| PROBLEM TO WORK ON |
Where the lines below hold images, skip those and copy every word exactly.

═════ MATERIAL SUPPLIED ═════

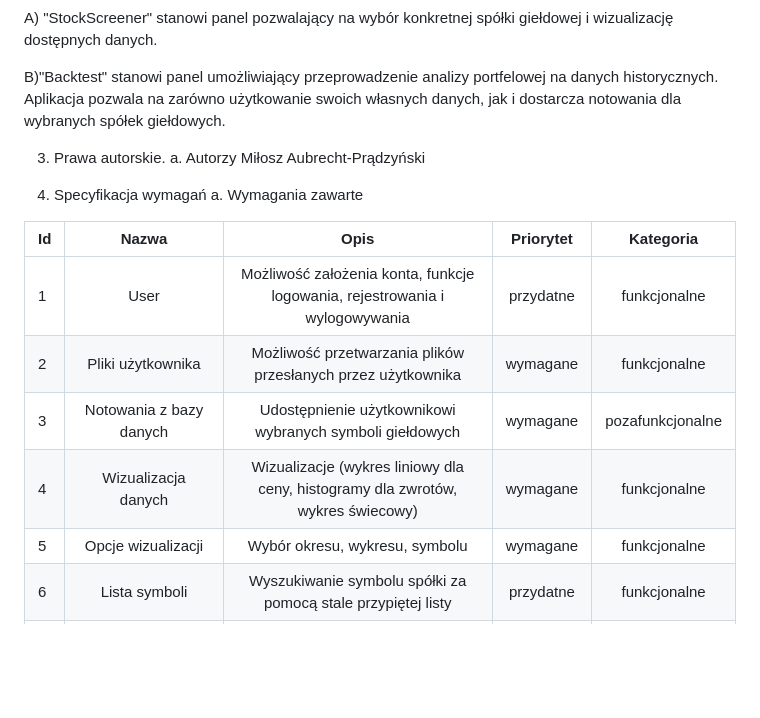
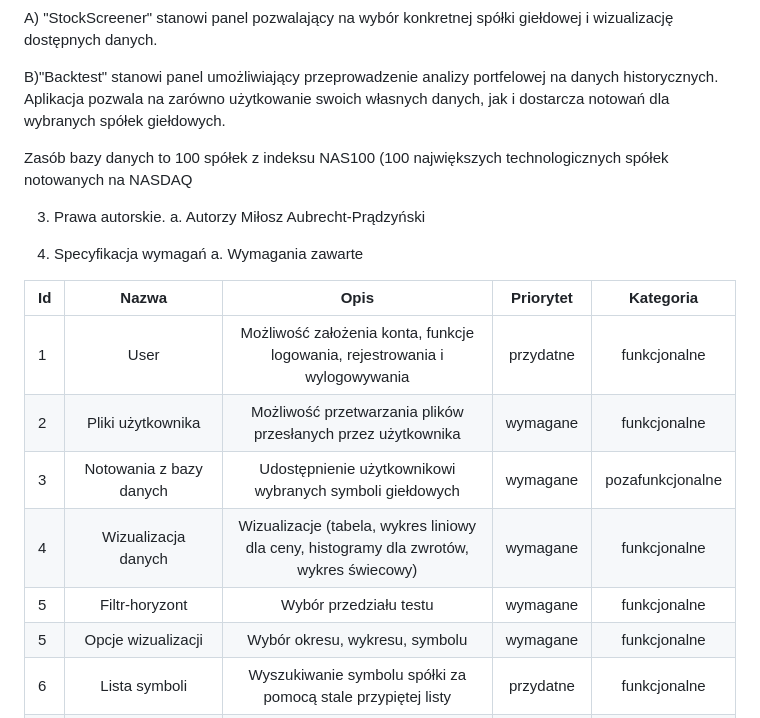
Before and after one commit to niejemglutenu/Backtest-StockScreener, a Markdown page: README.md, the part around one of its changes. Rendered like a GitHub page; blank space fills up the shorter version.

```diff
--- a/README.md
+++ b/README.md
@@ -16,7 +16,9 @@ Składa się z dwóch analitycznych portali.
 A) "StockScreener" stanowi panel pozwalający na wybór konkretnej spółki giełdowej i wizualizację dostępnych danych.
 
 B)"Backtest" stanowi panel umożliwiający przeprowadzenie analizy portfelowej na danych historycznych.
-Aplikacja pozwala na zarówno użytkowanie swoich własnych danych, jak i dostarcza notowania dla wybranych spółek giełdowych.
+Aplikacja pozwala na zarówno użytkowanie swoich własnych danych, jak i dostarcza notowań dla wybranych spółek giełdowych.
+
+Zasób bazy danych to 100 spółek z indeksu NAS100 (100 największych technologicznych spółek notowanych na NASDAQ
 
 3. Prawa autorskie.
 a. Autorzy
@@ -30,7 +32,8 @@ a. Wymagania zawarte
 | 1   | User                   | Możliwość założenia konta, funkcje logowania, rejestrowania i wylogowywania | przydatne  | funkcjonalne     |
 | 2   | Pliki użytkownika       | Możliwość przetwarzania plików przesłanych przez użytkownika         | wymagane   | funkcjonalne     |
 | 3   | Notowania z bazy danych | Udostępnienie użytkownikowi wybranych symboli giełdowych              | wymagane   | pozafunkcjonalne  |
-| 4   | Wizualizacja danych     | Wizualizacje (wykres liniowy dla ceny, histogramy dla zwrotów, wykres świecowy) | wymagane   | funkcjonalne     |
+| 4   | Wizualizacja danych     | Wizualizacje (tabela, wykres liniowy dla ceny, histogramy dla zwrotów, wykres świecowy) | wymagane   | funkcjonalne     |
+| 5   | Filtr-horyzont     | Wybór przedziału testu | wymagane   | funkcjonalne     |
 | 5   | Opcje wizualizacji     | Wybór okresu, wykresu, symbolu | wymagane   | funkcjonalne     |
 | 6    | Lista symboli           | Wyszukiwanie symbolu spółki za pomocą stale przypiętej listy         | przydatne  | funkcjonalne     |
 | 7   | Przeprowadzenie testu   | Przeprowadzenie backtestu, historycznych symulacji realizacji portfeli inwestycyjnych | wymagane   | funkcjonalne     |
```
Also changed, not shown: other parts of README.md (+1 -0 lines).
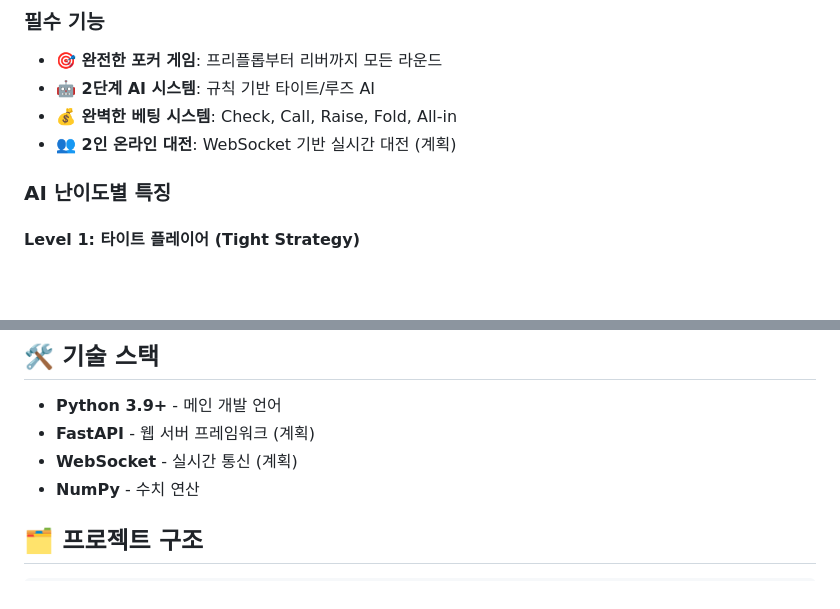
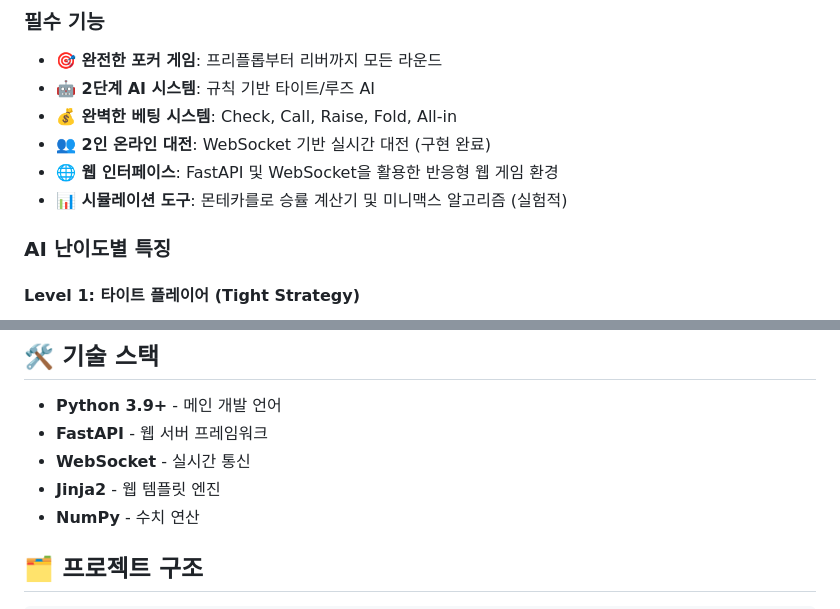
Before and after one commit to ParkSeongGyeol/Texas-holdem, a Markdown page: README.md, 2 parts joined by grey strips. Drawn GitHub-style; blank space fills up the shorter version.

```diff
--- a/README.md
+++ b/README.md
@@ -32,7 +32,9 @@
 - **🎯 완전한 포커 게임**: 프리플롭부터 리버까지 모든 라운드
 - **🤖 2단계 AI 시스템**: 규칙 기반 타이트/루즈 AI
 - **💰 완벽한 베팅 시스템**: Check, Call, Raise, Fold, All-in
-- **👥 2인 온라인 대전**: WebSocket 기반 실시간 대전 (계획)
+- **👥 2인 온라인 대전**: WebSocket 기반 실시간 대전 (구현 완료)
+- **🌐 웹 인터페이스**: FastAPI 및 WebSocket을 활용한 반응형 웹 게임 환경
+- **📊 시뮬레이션 도구**: 몬테카를로 승률 계산기 및 미니맥스 알고리즘 (실험적)
 
 ### AI 난이도별 특징
 
@@ -167,8 +177,9 @@ graph TD
 ## 🛠️ 기술 스택
 
 - **Python 3.9+** - 메인 개발 언어
-- **FastAPI** - 웹 서버 프레임워크 (계획)
-- **WebSocket** - 실시간 통신 (계획)
+- **FastAPI** - 웹 서버 프레임워크
+- **WebSocket** - 실시간 통신
+- **Jinja2** - 웹 템플릿 엔진
 - **NumPy** - 수치 연산
 
 ## 🗂️ 프로젝트 구조
```
Also changed, not shown: other parts of README.md (+34 -23 lines).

═════

| SOLUTION TO THIS EXERCISE |
Before and after one commit to niejemglutenu/Backtest-StockScreener, a Markdown page: README.md, the part around one of its changes. Rendered like a GitHub page; blank space fills up the shorter version.

```diff
--- a/README.md
+++ b/README.md
@@ -16,7 +16,9 @@ Składa się z dwóch analitycznych portali.
 A) "StockScreener" stanowi panel pozwalający na wybór konkretnej spółki giełdowej i wizualizację dostępnych danych.
 
 B)"Backtest" stanowi panel umożliwiający przeprowadzenie analizy portfelowej na danych historycznych.
-Aplikacja pozwala na zarówno użytkowanie swoich własnych danych, jak i dostarcza notowania dla wybranych spółek giełdowych.
+Aplikacja pozwala na zarówno użytkowanie swoich własnych danych, jak i dostarcza notowań dla wybranych spółek giełdowych.
+
+Zasób bazy danych to 100 spółek z indeksu NAS100 (100 największych technologicznych spółek notowanych na NASDAQ
 
 3. Prawa autorskie.
 a. Autorzy
@@ -30,7 +32,8 @@ a. Wymagania zawarte
 | 1   | User                   | Możliwość założenia konta, funkcje logowania, rejestrowania i wylogowywania | przydatne  | funkcjonalne     |
 | 2   | Pliki użytkownika       | Możliwość przetwarzania plików przesłanych przez użytkownika         | wymagane   | funkcjonalne     |
 | 3   | Notowania z bazy danych | Udostępnienie użytkownikowi wybranych symboli giełdowych              | wymagane   | pozafunkcjonalne  |
-| 4   | Wizualizacja danych     | Wizualizacje (wykres liniowy dla ceny, histogramy dla zwrotów, wykres świecowy) | wymagane   | funkcjonalne     |
+| 4   | Wizualizacja danych     | Wizualizacje (tabela, wykres liniowy dla ceny, histogramy dla zwrotów, wykres świecowy) | wymagane   | funkcjonalne     |
+| 5   | Filtr-horyzont     | Wybór przedziału testu | wymagane   | funkcjonalne     |
 | 5   | Opcje wizualizacji     | Wybór okresu, wykresu, symbolu | wymagane   | funkcjonalne     |
 | 6    | Lista symboli           | Wyszukiwanie symbolu spółki za pomocą stale przypiętej listy         | przydatne  | funkcjonalne     |
 | 7   | Przeprowadzenie testu   | Przeprowadzenie backtestu, historycznych symulacji realizacji portfeli inwestycyjnych | wymagane   | funkcjonalne     |
```
Also changed, not shown: other parts of README.md (+1 -0 lines).
Before and after one commit to ParkSeongGyeol/Texas-holdem, a Markdown page: README.md, 2 parts joined by grey strips. Drawn GitHub-style; blank space fills up the shorter version.

```diff
--- a/README.md
+++ b/README.md
@@ -32,7 +32,9 @@
 - **🎯 완전한 포커 게임**: 프리플롭부터 리버까지 모든 라운드
 - **🤖 2단계 AI 시스템**: 규칙 기반 타이트/루즈 AI
 - **💰 완벽한 베팅 시스템**: Check, Call, Raise, Fold, All-in
-- **👥 2인 온라인 대전**: WebSocket 기반 실시간 대전 (계획)
+- **👥 2인 온라인 대전**: WebSocket 기반 실시간 대전 (구현 완료)
+- **🌐 웹 인터페이스**: FastAPI 및 WebSocket을 활용한 반응형 웹 게임 환경
+- **📊 시뮬레이션 도구**: 몬테카를로 승률 계산기 및 미니맥스 알고리즘 (실험적)
 
 ### AI 난이도별 특징
 
@@ -167,8 +177,9 @@ graph TD
 ## 🛠️ 기술 스택
 
 - **Python 3.9+** - 메인 개발 언어
-- **FastAPI** - 웹 서버 프레임워크 (계획)
-- **WebSocket** - 실시간 통신 (계획)
+- **FastAPI** - 웹 서버 프레임워크
+- **WebSocket** - 실시간 통신
+- **Jinja2** - 웹 템플릿 엔진
 - **NumPy** - 수치 연산
 
 ## 🗂️ 프로젝트 구조
```
Also changed, not shown: other parts of README.md (+34 -23 lines).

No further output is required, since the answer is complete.